June 2021

Divergent bitter and sweet taste perception intensity in chronic rhinosinusitis patients.

Int Forum Allergy Rhinol 2021 05 26;11(5):857-865. Epub 2020 Aug 26.

Monell Chemical Senses Center, Philadelphia, PA.

Background: Bitter and sweet taste receptors are present in the human upper airway, where they have roles in innate immunity. Previous studies have shown that 1 of the 25 bitter receptors, TAS2R38, responds to specific bacterial signaling molecules and evokes 1 type of a defense response in the upper airway, whereas ligands of sweet receptors suppress other types of defense responses.

Methods: We examined whether other bitter taste receptors might also be involved in innate immunity by using sensory responses to bitter compounds that are not ligands of TAS2R38 (quinine and denatonium benzoate) to assess the sensitivity of other bitter receptors in chronic rhinosinusitis (CRS) patients.

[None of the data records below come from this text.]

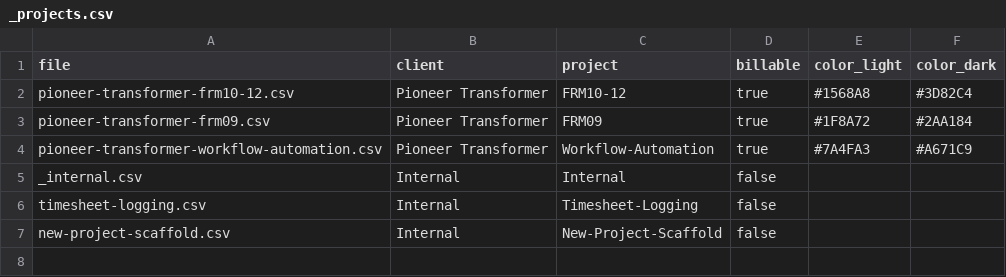
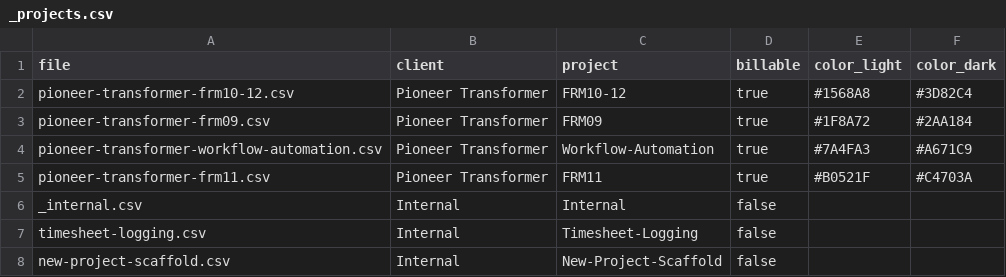
Before and after one commit to Biplan-Consulting-Services/sankerbaril-Timesheets, a CSV file: _projects.csv, drawn as a sheet.

```diff
--- a/_projects.csv
+++ b/_projects.csv
@@ -4,2 +4,3 @@ pioneer-transformer-frm09.csv,Pioneer Transformer,FRM09,true,#1F8A72,#2AA184
 pioneer-transformer-workflow-automation.csv,Pioneer Transformer,Workflow-Automation,true,#7A4FA3,#A671C9
+pioneer-transformer-frm11.csv,Pioneer Transformer,FRM11,true,#B0521F,#C4703A
 _internal.csv,Internal,Internal,false,,
```
Also changed, not shown: pioneer-transformer-workflow-automation.csv, 3 other files.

CRS patients with (n = 426) and without (n = 226) nasal polyps and controls (n = 356) rated the intensity of quinine, denatonium benzoate, phenylthiocarbamide (PTC; a ligand for TAS2R38), sucrose, and salt.

Results: CRS patients rated the bitter compounds denatonium benzoate and quinine as less intense and sucrose as more intense than did controls (false discovery rate [FDR] <0.05) and CRS patients and controls did not differ in their ratings of salt (FDR >0.05). PTC bitter taste intensity differed between patient and control groups but were less marked than those previously reported. Though differences were statistically significant, overall effect sizes were small.

Conclusion: CRS patients report bitter stimuli as less intense but sweet stimuli as more intense than do control subjects. We speculate that taste responses may reflect the competence of sinonasal innate immunity mediated by taste receptor function, and thus a taste test may have potential for clinical utility in CRS patients.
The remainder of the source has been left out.